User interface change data
┄┄┄┄┄┄┄┄┄┄┄┄┄┄┄┄┄┄┄┄
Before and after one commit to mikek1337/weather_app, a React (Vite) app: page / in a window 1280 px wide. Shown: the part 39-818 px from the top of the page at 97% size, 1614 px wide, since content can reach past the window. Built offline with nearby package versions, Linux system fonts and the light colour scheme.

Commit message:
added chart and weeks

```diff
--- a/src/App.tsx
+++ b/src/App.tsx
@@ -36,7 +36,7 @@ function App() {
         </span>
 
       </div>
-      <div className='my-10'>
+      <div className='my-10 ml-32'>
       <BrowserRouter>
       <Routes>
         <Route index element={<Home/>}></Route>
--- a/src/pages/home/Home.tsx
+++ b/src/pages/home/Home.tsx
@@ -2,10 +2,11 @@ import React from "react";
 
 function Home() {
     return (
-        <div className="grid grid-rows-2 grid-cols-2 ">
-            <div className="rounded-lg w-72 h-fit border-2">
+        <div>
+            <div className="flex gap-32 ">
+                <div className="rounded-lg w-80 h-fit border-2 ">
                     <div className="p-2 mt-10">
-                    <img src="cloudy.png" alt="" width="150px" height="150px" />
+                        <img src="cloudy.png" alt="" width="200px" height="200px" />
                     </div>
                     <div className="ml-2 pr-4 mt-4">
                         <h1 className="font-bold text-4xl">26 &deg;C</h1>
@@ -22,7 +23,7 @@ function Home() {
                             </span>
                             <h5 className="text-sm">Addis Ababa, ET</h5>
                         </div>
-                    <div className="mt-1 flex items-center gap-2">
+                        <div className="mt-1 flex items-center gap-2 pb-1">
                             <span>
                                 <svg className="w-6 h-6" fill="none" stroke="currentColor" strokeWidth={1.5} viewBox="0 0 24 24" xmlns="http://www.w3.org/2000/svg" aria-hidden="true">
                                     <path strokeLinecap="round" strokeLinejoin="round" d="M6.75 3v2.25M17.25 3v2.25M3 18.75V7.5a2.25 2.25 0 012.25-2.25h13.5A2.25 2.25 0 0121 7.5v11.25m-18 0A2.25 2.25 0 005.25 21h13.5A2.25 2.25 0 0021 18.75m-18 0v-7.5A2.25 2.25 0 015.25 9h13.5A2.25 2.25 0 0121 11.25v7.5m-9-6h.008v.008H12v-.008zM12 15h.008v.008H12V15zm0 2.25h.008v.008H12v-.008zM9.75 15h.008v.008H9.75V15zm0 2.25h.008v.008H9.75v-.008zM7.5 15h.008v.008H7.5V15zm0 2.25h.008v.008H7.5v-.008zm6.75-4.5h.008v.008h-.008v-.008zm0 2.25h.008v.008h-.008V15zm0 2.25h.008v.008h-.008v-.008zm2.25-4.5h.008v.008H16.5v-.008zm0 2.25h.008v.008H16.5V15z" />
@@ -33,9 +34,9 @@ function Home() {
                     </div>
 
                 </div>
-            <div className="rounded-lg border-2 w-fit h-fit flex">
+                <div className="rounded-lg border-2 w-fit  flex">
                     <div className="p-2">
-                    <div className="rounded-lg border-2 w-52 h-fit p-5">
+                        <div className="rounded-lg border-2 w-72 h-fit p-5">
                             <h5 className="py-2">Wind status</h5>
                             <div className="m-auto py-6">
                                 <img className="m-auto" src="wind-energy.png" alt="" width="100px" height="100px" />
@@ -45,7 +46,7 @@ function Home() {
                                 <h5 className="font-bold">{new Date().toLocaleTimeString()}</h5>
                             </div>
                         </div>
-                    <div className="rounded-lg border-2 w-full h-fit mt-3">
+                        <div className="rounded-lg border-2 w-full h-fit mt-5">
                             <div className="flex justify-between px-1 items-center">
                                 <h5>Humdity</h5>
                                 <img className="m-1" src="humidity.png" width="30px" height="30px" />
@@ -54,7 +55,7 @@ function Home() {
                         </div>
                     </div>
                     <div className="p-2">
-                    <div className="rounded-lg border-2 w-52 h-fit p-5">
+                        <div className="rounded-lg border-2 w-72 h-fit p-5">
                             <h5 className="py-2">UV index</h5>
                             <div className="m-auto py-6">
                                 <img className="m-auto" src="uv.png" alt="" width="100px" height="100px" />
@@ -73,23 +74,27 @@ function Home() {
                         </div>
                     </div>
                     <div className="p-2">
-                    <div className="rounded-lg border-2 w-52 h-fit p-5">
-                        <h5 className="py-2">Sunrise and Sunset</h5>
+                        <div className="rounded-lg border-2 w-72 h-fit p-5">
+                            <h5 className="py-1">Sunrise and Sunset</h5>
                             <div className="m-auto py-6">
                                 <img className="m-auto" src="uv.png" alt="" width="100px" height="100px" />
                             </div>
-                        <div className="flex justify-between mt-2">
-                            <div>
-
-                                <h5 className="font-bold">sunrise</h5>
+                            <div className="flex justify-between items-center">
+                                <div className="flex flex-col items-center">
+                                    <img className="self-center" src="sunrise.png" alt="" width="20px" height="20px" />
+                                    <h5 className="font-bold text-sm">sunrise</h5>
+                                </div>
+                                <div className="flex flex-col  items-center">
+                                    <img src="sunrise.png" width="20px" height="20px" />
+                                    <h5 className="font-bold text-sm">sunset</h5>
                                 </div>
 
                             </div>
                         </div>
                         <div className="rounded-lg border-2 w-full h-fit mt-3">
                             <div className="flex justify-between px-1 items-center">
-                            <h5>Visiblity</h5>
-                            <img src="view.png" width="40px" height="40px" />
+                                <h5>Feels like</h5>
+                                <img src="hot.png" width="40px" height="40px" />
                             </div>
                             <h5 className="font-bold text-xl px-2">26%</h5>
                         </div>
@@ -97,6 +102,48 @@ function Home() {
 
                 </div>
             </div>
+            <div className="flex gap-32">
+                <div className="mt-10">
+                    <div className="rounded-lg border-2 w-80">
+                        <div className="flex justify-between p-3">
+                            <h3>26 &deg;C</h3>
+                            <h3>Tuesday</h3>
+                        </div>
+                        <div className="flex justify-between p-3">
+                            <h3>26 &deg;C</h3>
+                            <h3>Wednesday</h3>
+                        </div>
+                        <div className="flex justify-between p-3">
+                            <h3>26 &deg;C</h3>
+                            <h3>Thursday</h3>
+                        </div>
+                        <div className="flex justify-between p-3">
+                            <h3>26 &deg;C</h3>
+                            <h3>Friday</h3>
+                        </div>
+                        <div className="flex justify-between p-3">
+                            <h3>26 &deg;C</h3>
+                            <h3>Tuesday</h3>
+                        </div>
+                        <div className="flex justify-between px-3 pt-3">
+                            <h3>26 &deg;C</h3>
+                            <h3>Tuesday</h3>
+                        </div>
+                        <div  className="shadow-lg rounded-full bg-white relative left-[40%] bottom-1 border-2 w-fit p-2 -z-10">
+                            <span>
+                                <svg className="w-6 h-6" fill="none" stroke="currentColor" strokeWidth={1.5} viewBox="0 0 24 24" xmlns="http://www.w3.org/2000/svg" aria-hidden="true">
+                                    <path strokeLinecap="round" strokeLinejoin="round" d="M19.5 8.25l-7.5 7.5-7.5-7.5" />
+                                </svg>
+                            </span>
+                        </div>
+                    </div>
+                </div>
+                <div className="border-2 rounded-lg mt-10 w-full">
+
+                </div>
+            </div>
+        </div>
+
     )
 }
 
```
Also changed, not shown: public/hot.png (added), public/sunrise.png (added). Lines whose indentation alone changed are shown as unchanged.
┄┄┄┄┄┄┄┄┄┄┄┄┄┄┄┄┄┄┄┄
§ Assigned task: Above are some records. Print them all exactly.

§ Task result:
Before and after one commit to mikek1337/weather_app, a React (Vite) app: page / in a window 1280 px wide. Shown: the part 39-818 px from the top of the page at 97% size, 1614 px wide, since content can reach past the window. Built offline with nearby package versions, Linux system fonts and the light colour scheme.

Commit message:
added chart and weeks

```diff
--- a/src/App.tsx
+++ b/src/App.tsx
@@ -36,7 +36,7 @@ function App() {
         </span>
 
       </div>
-      <div className='my-10'>
+      <div className='my-10 ml-32'>
       <BrowserRouter>
       <Routes>
         <Route index element={<Home/>}></Route>
--- a/src/pages/home/Home.tsx
+++ b/src/pages/home/Home.tsx
@@ -2,10 +2,11 @@ import React from "react";
 
 function Home() {
     return (
-        <div className="grid grid-rows-2 grid-cols-2 ">
-            <div className="rounded-lg w-72 h-fit border-2">
+        <div>
+            <div className="flex gap-32 ">
+                <div className="rounded-lg w-80 h-fit border-2 ">
                     <div className="p-2 mt-10">
-                    <img src="cloudy.png" alt="" width="150px" height="150px" />
+                        <img src="cloudy.png" alt="" width="200px" height="200px" />
                     </div>
                     <div className="ml-2 pr-4 mt-4">
                         <h1 className="font-bold text-4xl">26 &deg;C</h1>
@@ -22,7 +23,7 @@ function Home() {
                             </span>
                             <h5 className="text-sm">Addis Ababa, ET</h5>
                         </div>
-                    <div className="mt-1 flex items-center gap-2">
+                        <div className="mt-1 flex items-center gap-2 pb-1">
                             <span>
                                 <svg className="w-6 h-6" fill="none" stroke="currentColor" strokeWidth={1.5} viewBox="0 0 24 24" xmlns="http://www.w3.org/2000/svg" aria-hidden="true">
                                     <path strokeLinecap="round" strokeLinejoin="round" d="M6.75 3v2.25M17.25 3v2.25M3 18.75V7.5a2.25 2.25 0 012.25-2.25h13.5A2.25 2.25 0 0121 7.5v11.25m-18 0A2.25 2.25 0 005.25 21h13.5A2.25 2.25 0 0021 18.75m-18 0v-7.5A2.25 2.25 0 015.25 9h13.5A2.25 2.25 0 0121 11.25v7.5m-9-6h.008v.008H12v-.008zM12 15h.008v.008H12V15zm0 2.25h.008v.008H12v-.008zM9.75 15h.008v.008H9.75V15zm0 2.25h.008v.008H9.75v-.008zM7.5 15h.008v.008H7.5V15zm0 2.25h.008v.008H7.5v-.008zm6.75-4.5h.008v.008h-.008v-.008zm0 2.25h.008v.008h-.008V15zm0 2.25h.008v.008h-.008v-.008zm2.25-4.5h.008v.008H16.5v-.008zm0 2.25h.008v.008H16.5V15z" />
@@ -33,9 +34,9 @@ function Home() {
                     </div>
 
                 </div>
-            <div className="rounded-lg border-2 w-fit h-fit flex">
+                <div className="rounded-lg border-2 w-fit  flex">
                     <div className="p-2">
-                    <div className="rounded-lg border-2 w-52 h-fit p-5">
+                        <div className="rounded-lg border-2 w-72 h-fit p-5">
                             <h5 className="py-2">Wind status</h5>
                             <div className="m-auto py-6">
                                 <img className="m-auto" src="wind-energy.png" alt="" width="100px" height="100px" />
@@ -45,7 +46,7 @@ function Home() {
                                 <h5 className="font-bold">{new Date().toLocaleTimeString()}</h5>
                             </div>
                         </div>
-                    <div className="rounded-lg border-2 w-full h-fit mt-3">
+                        <div className="rounded-lg border-2 w-full h-fit mt-5">
                             <div className="flex justify-between px-1 items-center">
                                 <h5>Humdity</h5>
                                 <img className="m-1" src="humidity.png" width="30px" height="30px" />
@@ -54,7 +55,7 @@ function Home() {
                         </div>
                     </div>
                     <div className="p-2">
-                    <div className="rounded-lg border-2 w-52 h-fit p-5">
+                        <div className="rounded-lg border-2 w-72 h-fit p-5">
                             <h5 className="py-2">UV index</h5>
                             <div className="m-auto py-6">
                                 <img className="m-auto" src="uv.png" alt="" width="100px" height="100px" />
@@ -73,23 +74,27 @@ function Home() {
                         </div>
                     </div>
                     <div className="p-2">
-                    <div className="rounded-lg border-2 w-52 h-fit p-5">
-                        <h5 className="py-2">Sunrise and Sunset</h5>
+                        <div className="rounded-lg border-2 w-72 h-fit p-5">
+                            <h5 className="py-1">Sunrise and Sunset</h5>
                             <div className="m-auto py-6">
                                 <img className="m-auto" src="uv.png" alt="" width="100px" height="100px" />
                             </div>
-                        <div className="flex justify-between mt-2">
-                            <div>
-
-                                <h5 className="font-bold">sunrise</h5>
+                            <div className="flex justify-between items-center">
+                                <div className="flex flex-col items-center">
+                                    <img className="self-center" src="sunrise.png" alt="" width="20px" height="20px" />
+                                    <h5 className="font-bold text-sm">sunrise</h5>
+                                </div>
+                                <div className="flex flex-col  items-center">
+                                    <img src="sunrise.png" width="20px" height="20px" />
+                                    <h5 className="font-bold text-sm">sunset</h5>
                                 </div>
 
                             </div>
                         </div>
                         <div className="rounded-lg border-2 w-full h-fit mt-3">
                             <div className="flex justify-between px-1 items-center">
-                            <h5>Visiblity</h5>
-                            <img src="view.png" width="40px" height="40px" />
+                                <h5>Feels like</h5>
+                                <img src="hot.png" width="40px" height="40px" />
                             </div>
                             <h5 className="font-bold text-xl px-2">26%</h5>
                         </div>
@@ -97,6 +102,48 @@ function Home() {
 
                 </div>
             </div>
+            <div className="flex gap-32">
+                <div className="mt-10">
+                    <div className="rounded-lg border-2 w-80">
+                        <div className="flex justify-between p-3">
+                            <h3>26 &deg;C</h3>
+                            <h3>Tuesday</h3>
+                        </div>
+                        <div className="flex justify-between p-3">
+                            <h3>26 &deg;C</h3>
+                            <h3>Wednesday</h3>
+                        </div>
+                        <div className="flex justify-between p-3">
+                            <h3>26 &deg;C</h3>
+                            <h3>Thursday</h3>
+                        </div>
+                        <div className="flex justify-between p-3">
+                            <h3>26 &deg;C</h3>
+                            <h3>Friday</h3>
+                        </div>
+                        <div className="flex justify-between p-3">
+                            <h3>26 &deg;C</h3>
+                            <h3>Tuesday</h3>
+                        </div>
+                        <div className="flex justify-between px-3 pt-3">
+                            <h3>26 &deg;C</h3>
+                            <h3>Tuesday</h3>
+                        </div>
+                        <div  className="shadow-lg rounded-full bg-white relative left-[40%] bottom-1 border-2 w-fit p-2 -z-10">
+                            <span>
+                                <svg className="w-6 h-6" fill="none" stroke="currentColor" strokeWidth={1.5} viewBox="0 0 24 24" xmlns="http://www.w3.org/2000/svg" aria-hidden="true">
+                                    <path strokeLinecap="round" strokeLinejoin="round" d="M19.5 8.25l-7.5 7.5-7.5-7.5" />
+                                </svg>
+                            </span>
+                        </div>
+                    </div>
+                </div>
+                <div className="border-2 rounded-lg mt-10 w-full">
+
+                </div>
+            </div>
+        </div>
+
     )
 }
 
```
Also changed, not shown: public/hot.png (added), public/sunrise.png (added). Lines whose indentation alone changed are shown as unchanged.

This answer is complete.